* TO DO *
From the first line to the last, retype the records exactly and skip the pictures.
---------- GIVEN ENTRIES ----------
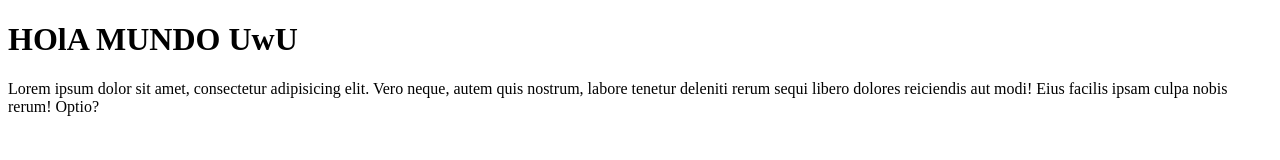
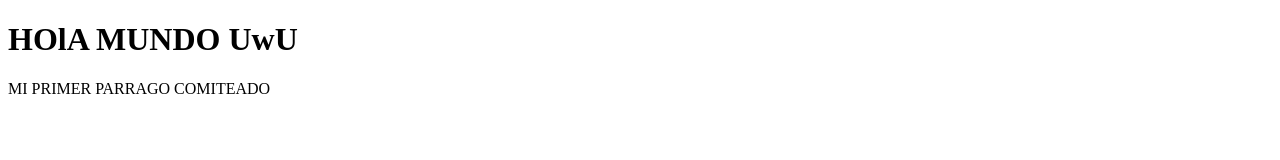
Before and after one commit to CariLucky/PV2025, a plain HTML site: page hola.html in a window 1280 px wide. Drawn offline with Linux system fonts and the light colour scheme.

Commit message:
PROBANDO PROBANDO

```diff
--- a/hola.html
+++ b/hola.html
@@ -5,7 +5,7 @@
     </head>
     <body>
         <h1>HOlA MUNDO UwU</h1>
-        <p>Lorem ipsum dolor sit amet, consectetur adipisicing elit. Vero neque, autem quis nostrum, labore tenetur deleniti rerum sequi libero dolores reiciendis aut modi! Eius facilis ipsam culpa nobis rerum! Optio?</p>
+        <p>MI PRIMER PARRAGO COMITEADO
 
     </body>
 </html>
```
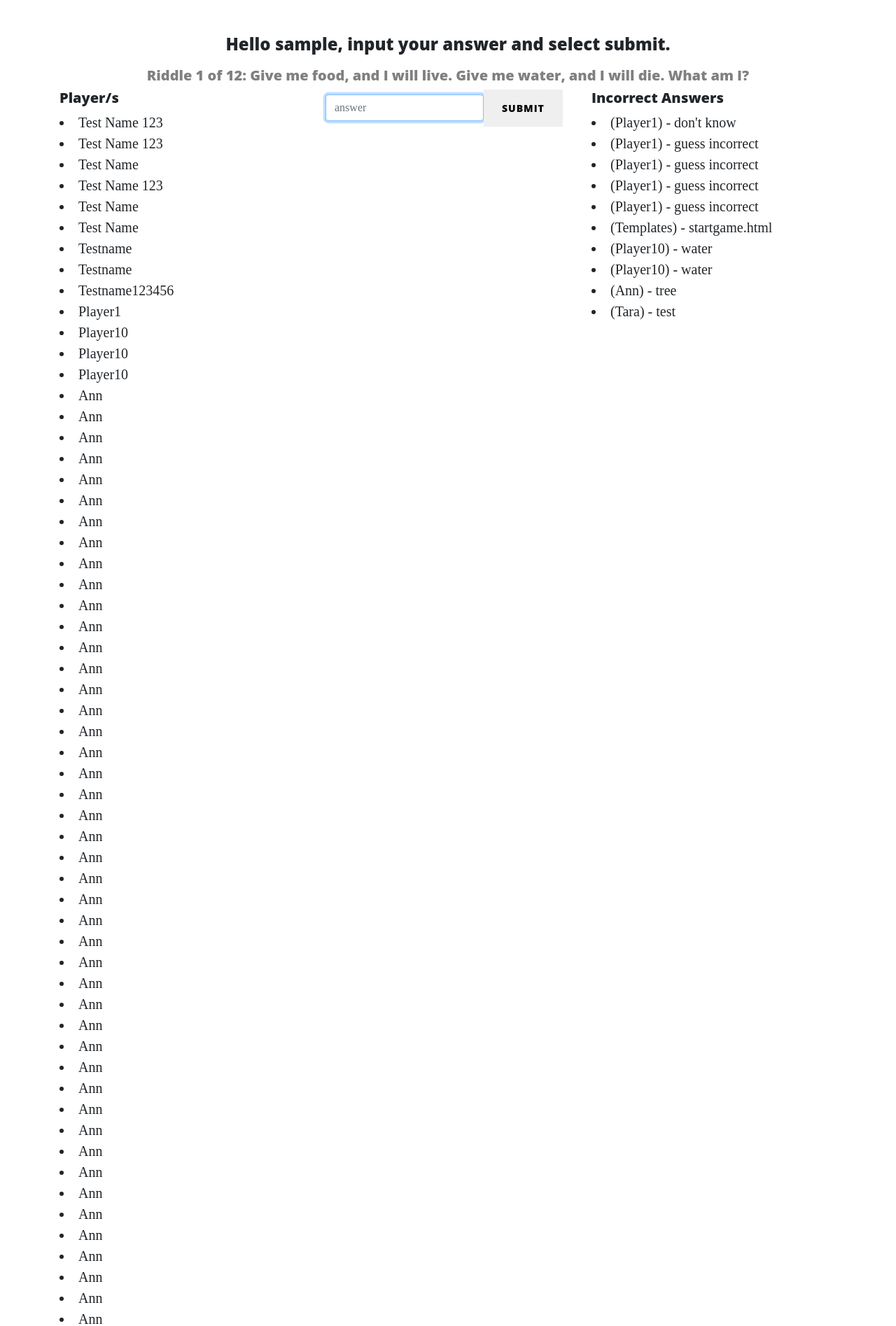
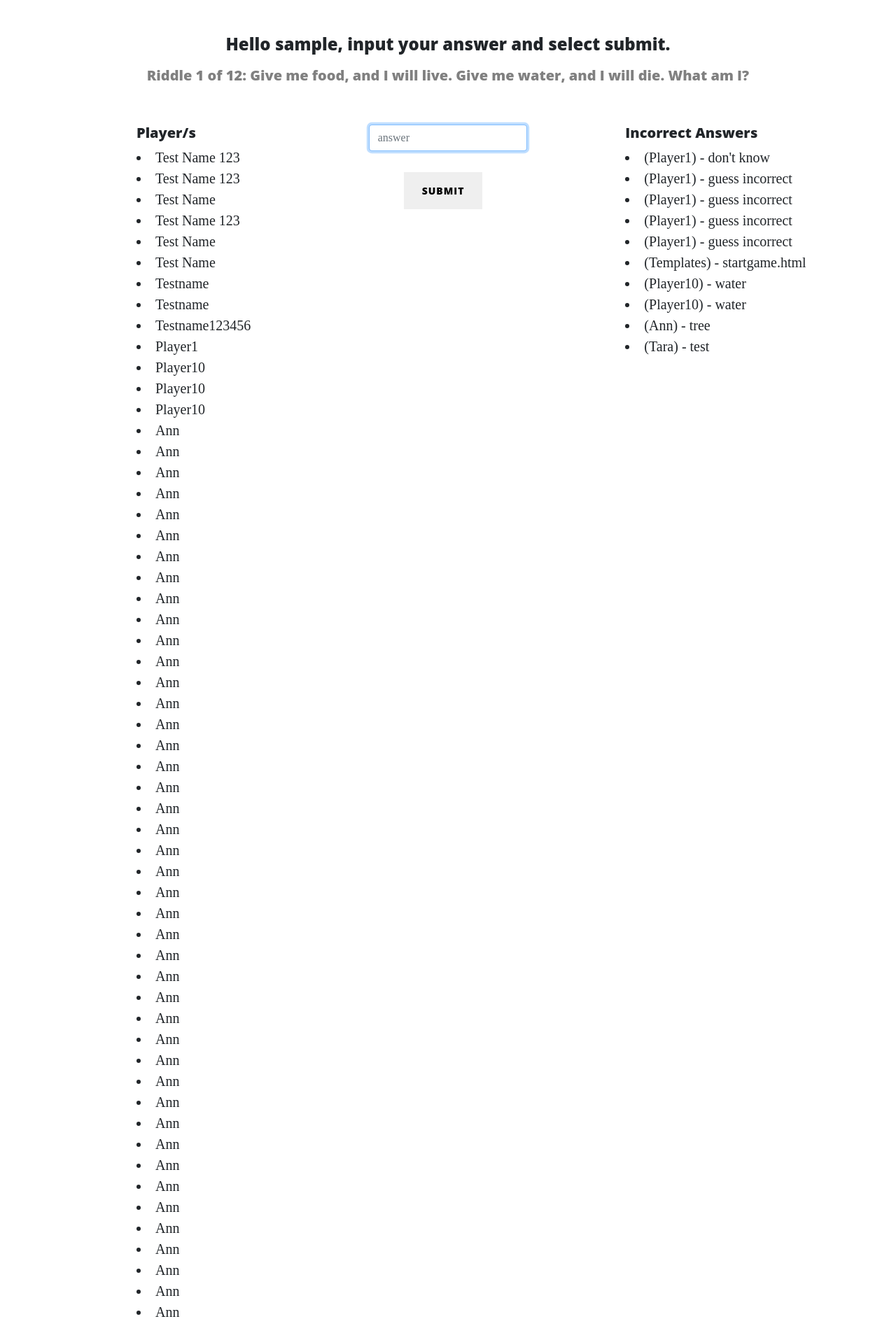
Before and after one commit to GithHayden/IQ-Riddle-Game, a Flask app: a page that uses templates/startgame.html in a window 1280 px wide. Shown: the part 476-2371 px from the top of the page at 70% size. Run offline with Flask 2, Linux system fonts and the light colour scheme; some libraries are stand-ins or nearby versions.

Commit message:
Startgame.html spacing using padding styling within html tags

```diff
--- a/templates/startgame.html
+++ b/templates/startgame.html
@@ -15,20 +15,22 @@
         <h5> {{ riddles_data[riddle_index]["description"] }} </h5>
     </div>
 
-    <div class="row" style="height: 500px">
+    <div class="row" style="padding-top: 50px;">
         <!-- Player name heading and list of names -->
-        <div class="col-4">
+        <div class="col" style="padding-left: 125px;">
             <h5>Player/s</h5>
             {% for user in game_players %}
             <li>{{user}}</li>
             {% endfor %}
         </div>
-        <div class="col">
+        <div class="col" style="padding-right: 50px;">
             <!-- Enter answer form -->
             <form method="POST" class="form-inline">
                 <input type="text" class="form-control" placeholder="answer" name="message" id="message" autofocus>
                 <input type="hidden" name="riddle_index" id="riddle_index" value={{riddle_index}}>
-                <button class="btn btn-basic">Submit</button>
+                    <p style="padding-left: 50px">
+                        <button class="btn btn-basic">Submit</button>
+                    </p>
             </form>
         </div>
         <!-- Incorrect answers player name/s and answer/s -->
```
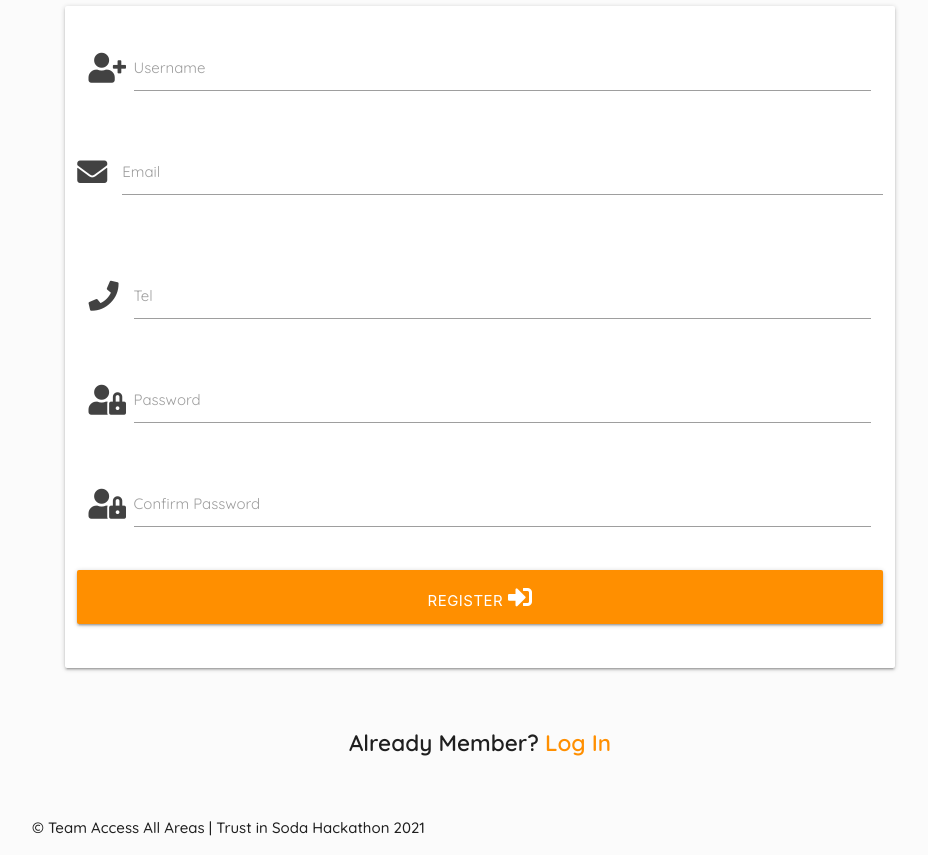
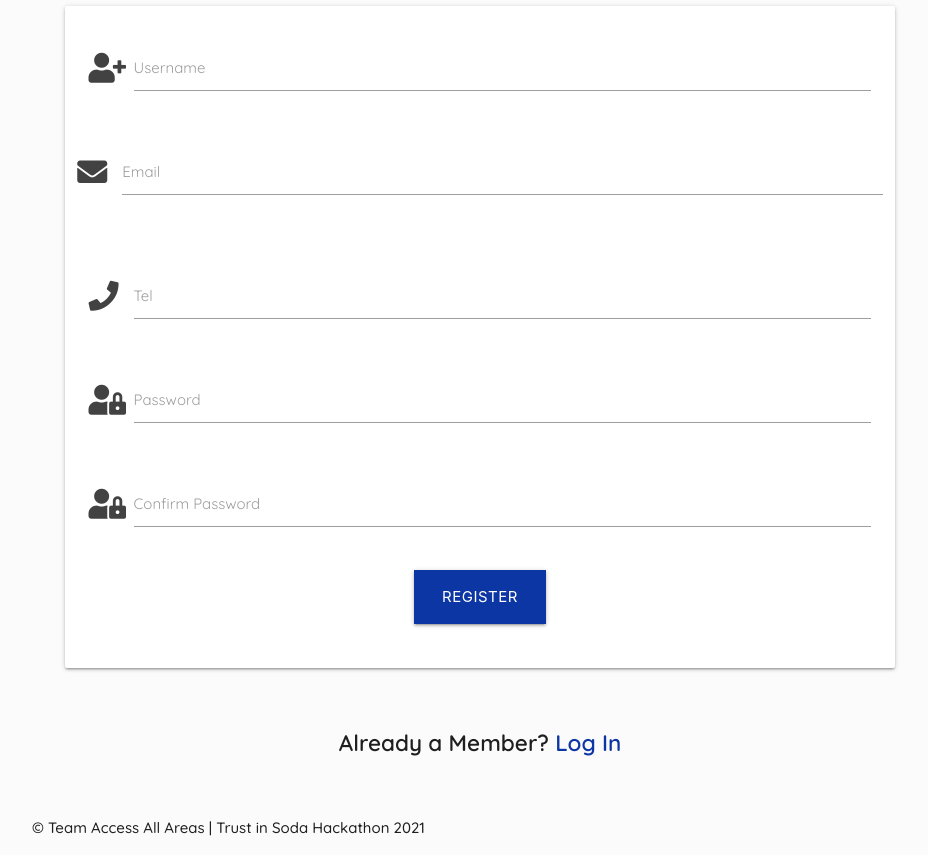
Before and after one commit to stefdworschak/more2offer, a Flask app: page /register in a window 1280 px wide. Shown: the part 160-1015 px from the top of the page, without its empty margins (160-1088 px from the left). Run offline with Flask 2, Linux system fonts and the light colour scheme; some libraries are stand-ins or nearby versions.

Commit message:
Style changes on log in and register pages.

```diff
--- a/static/css/style.css
+++ b/static/css/style.css
@@ -35,12 +35,12 @@ footer p {
   font-weight: 500;
 }
 
-button.btn {
+button.btn, button.btn-large {
   border-radius: 0;
   background-color: #0D36A5;
 }
 
-button.btn:hover, button.btn:focus {
+button.btn:hover, button.btn:focus, button.btn-large:hover, button.btn-large:focus {
   background-color: #0d36a58c;
 }
 
@@ -50,6 +50,10 @@ button.btn:hover, button.btn:focus {
 
 #questionnaire {
   min-height: 70vh;
+}
+
+.blue-text {
+  color: #0D36A5 !important;
 }
 
 /* Make circles that indicate the steps of the form: */
--- a/templates/register.html
+++ b/templates/register.html
@@ -59,9 +59,9 @@
                 </div>
 
                 <!-- register -->
-                <div class="row">
-                    <button type="submit" class="col s12 btn-large ff8f00 amber darken-3 text-shadow">
-                            Register <i class="fas fa-sign-in-alt"></i>
+                <div class="row center-align">
+                    <button type="submit" class="btn-large waves-effect waves-light">
+                        Register <!--  <i class="fas fa-sign-in-alt"></i> -->
                         </button>
                 </div>
             </div>
@@ -72,8 +72,8 @@
         <div class="row">
             <div class="col s12">
                 <p class="center-align">
-                    Already Member?
-                    <a href="{{ url_for('login') }}" class="amber-text text-darken-3">Log In</a>
+                    Already a Member?
+                    <a href="{{ url_for('login') }}" class="blue-text">Log In</a>
                 </p>
             </div>
         </div>
```
Also changed, not shown: templates/login.html (+6 -7 lines).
----------
* ANSWER TO THE EXERCISE *
Before and after one commit to CariLucky/PV2025, a plain HTML site: page hola.html in a window 1280 px wide. Drawn offline with Linux system fonts and the light colour scheme.

Commit message:
PROBANDO PROBANDO

```diff
--- a/hola.html
+++ b/hola.html
@@ -5,7 +5,7 @@
     </head>
     <body>
         <h1>HOlA MUNDO UwU</h1>
-        <p>Lorem ipsum dolor sit amet, consectetur adipisicing elit. Vero neque, autem quis nostrum, labore tenetur deleniti rerum sequi libero dolores reiciendis aut modi! Eius facilis ipsam culpa nobis rerum! Optio?</p>
+        <p>MI PRIMER PARRAGO COMITEADO
 
     </body>
 </html>
```
Before and after one commit to GithHayden/IQ-Riddle-Game, a Flask app: a page that uses templates/startgame.html in a window 1280 px wide. Shown: the part 476-2371 px from the top of the page at 70% size. Run offline with Flask 2, Linux system fonts and the light colour scheme; some libraries are stand-ins or nearby versions.

Commit message:
Startgame.html spacing using padding styling within html tags

```diff
--- a/templates/startgame.html
+++ b/templates/startgame.html
@@ -15,20 +15,22 @@
         <h5> {{ riddles_data[riddle_index]["description"] }} </h5>
     </div>
 
-    <div class="row" style="height: 500px">
+    <div class="row" style="padding-top: 50px;">
         <!-- Player name heading and list of names -->
-        <div class="col-4">
+        <div class="col" style="padding-left: 125px;">
             <h5>Player/s</h5>
             {% for user in game_players %}
             <li>{{user}}</li>
             {% endfor %}
         </div>
-        <div class="col">
+        <div class="col" style="padding-right: 50px;">
             <!-- Enter answer form -->
             <form method="POST" class="form-inline">
                 <input type="text" class="form-control" placeholder="answer" name="message" id="message" autofocus>
                 <input type="hidden" name="riddle_index" id="riddle_index" value={{riddle_index}}>
-                <button class="btn btn-basic">Submit</button>
+                    <p style="padding-left: 50px">
+                        <button class="btn btn-basic">Submit</button>
+                    </p>
             </form>
         </div>
         <!-- Incorrect answers player name/s and answer/s -->
```
Before and after one commit to stefdworschak/more2offer, a Flask app: page /register in a window 1280 px wide. Shown: the part 160-1015 px from the top of the page, without its empty margins (160-1088 px from the left). Run offline with Flask 2, Linux system fonts and the light colour scheme; some libraries are stand-ins or nearby versions.

Commit message:
Style changes on log in and register pages.

```diff
--- a/static/css/style.css
+++ b/static/css/style.css
@@ -35,12 +35,12 @@ footer p {
   font-weight: 500;
 }
 
-button.btn {
+button.btn, button.btn-large {
   border-radius: 0;
   background-color: #0D36A5;
 }
 
-button.btn:hover, button.btn:focus {
+button.btn:hover, button.btn:focus, button.btn-large:hover, button.btn-large:focus {
   background-color: #0d36a58c;
 }
 
@@ -50,6 +50,10 @@ button.btn:hover, button.btn:focus {
 
 #questionnaire {
   min-height: 70vh;
+}
+
+.blue-text {
+  color: #0D36A5 !important;
 }
 
 /* Make circles that indicate the steps of the form: */
--- a/templates/register.html
+++ b/templates/register.html
@@ -59,9 +59,9 @@
                 </div>
 
                 <!-- register -->
-                <div class="row">
-                    <button type="submit" class="col s12 btn-large ff8f00 amber darken-3 text-shadow">
-                            Register <i class="fas fa-sign-in-alt"></i>
+                <div class="row center-align">
+                    <button type="submit" class="btn-large waves-effect waves-light">
+                        Register <!--  <i class="fas fa-sign-in-alt"></i> -->
                         </button>
                 </div>
             </div>
@@ -72,8 +72,8 @@
         <div class="row">
             <div class="col s12">
                 <p class="center-align">
-                    Already Member?
-                    <a href="{{ url_for('login') }}" class="amber-text text-darken-3">Log In</a>
+                    Already a Member?
+                    <a href="{{ url_for('login') }}" class="blue-text">Log In</a>
                 </p>
             </div>
         </div>
```
Also changed, not shown: templates/login.html (+6 -7 lines).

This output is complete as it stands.